►

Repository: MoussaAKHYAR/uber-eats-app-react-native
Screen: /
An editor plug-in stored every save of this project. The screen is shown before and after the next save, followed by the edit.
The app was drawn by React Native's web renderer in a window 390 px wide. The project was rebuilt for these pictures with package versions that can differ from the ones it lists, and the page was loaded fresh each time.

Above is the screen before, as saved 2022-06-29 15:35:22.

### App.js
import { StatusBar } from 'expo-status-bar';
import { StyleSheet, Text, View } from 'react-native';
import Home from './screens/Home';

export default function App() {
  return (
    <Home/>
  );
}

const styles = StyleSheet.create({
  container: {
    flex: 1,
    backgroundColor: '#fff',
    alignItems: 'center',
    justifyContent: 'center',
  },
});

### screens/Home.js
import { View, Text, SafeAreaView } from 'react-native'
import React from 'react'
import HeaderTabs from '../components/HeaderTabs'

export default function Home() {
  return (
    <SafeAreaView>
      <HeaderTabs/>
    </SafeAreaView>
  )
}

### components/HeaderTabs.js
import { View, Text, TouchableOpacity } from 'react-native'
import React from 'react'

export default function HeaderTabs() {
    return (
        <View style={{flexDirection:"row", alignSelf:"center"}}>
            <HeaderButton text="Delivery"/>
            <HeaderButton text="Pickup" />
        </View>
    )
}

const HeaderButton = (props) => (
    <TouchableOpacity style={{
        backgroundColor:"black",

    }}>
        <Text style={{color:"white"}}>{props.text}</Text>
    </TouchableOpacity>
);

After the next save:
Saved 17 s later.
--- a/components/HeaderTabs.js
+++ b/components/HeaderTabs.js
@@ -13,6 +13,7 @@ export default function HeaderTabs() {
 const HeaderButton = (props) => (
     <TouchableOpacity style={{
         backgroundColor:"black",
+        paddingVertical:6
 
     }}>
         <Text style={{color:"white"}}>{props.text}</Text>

◄

Go through the records and repeat each one exactly as written.

* Exercise solution:
Repository: MoussaAKHYAR/uber-eats-app-react-native
Screen: /
An editor plug-in stored every save of this project. The screen is shown before and after the next save, followed by the edit.
The app was drawn by React Native's web renderer in a window 390 px wide. The project was rebuilt for these pictures with package versions that can differ from the ones it lists, and the page was loaded fresh each time.

Above is the screen before, as saved 2022-06-29 15:35:22.

### App.js
import { StatusBar } from 'expo-status-bar';
import { StyleSheet, Text, View } from 'react-native';
import Home from './screens/Home';

export default function App() {
  return (
    <Home/>
  );
}

const styles = StyleSheet.create({
  container: {
    flex: 1,
    backgroundColor: '#fff',
    alignItems: 'center',
    justifyContent: 'center',
  },
});

### screens/Home.js
import { View, Text, SafeAreaView } from 'react-native'
import React from 'react'
import HeaderTabs from '../components/HeaderTabs'

export default function Home() {
  return (
    <SafeAreaView>
      <HeaderTabs/>
    </SafeAreaView>
  )
}

### components/HeaderTabs.js
import { View, Text, TouchableOpacity } from 'react-native'
import React from 'react'

export default function HeaderTabs() {
    return (
        <View style={{flexDirection:"row", alignSelf:"center"}}>
            <HeaderButton text="Delivery"/>
            <HeaderButton text="Pickup" />
        </View>
    )
}

const HeaderButton = (props) => (
    <TouchableOpacity style={{
        backgroundColor:"black",

    }}>
        <Text style={{color:"white"}}>{props.text}</Text>
    </TouchableOpacity>
);

After the next save:
Saved 17 s later.
--- a/components/HeaderTabs.js
+++ b/components/HeaderTabs.js
@@ -13,6 +13,7 @@ export default function HeaderTabs() {
 const HeaderButton = (props) => (
     <TouchableOpacity style={{
         backgroundColor:"black",
+        paddingVertical:6
 
     }}>
         <Text style={{color:"white"}}>{props.text}</Text>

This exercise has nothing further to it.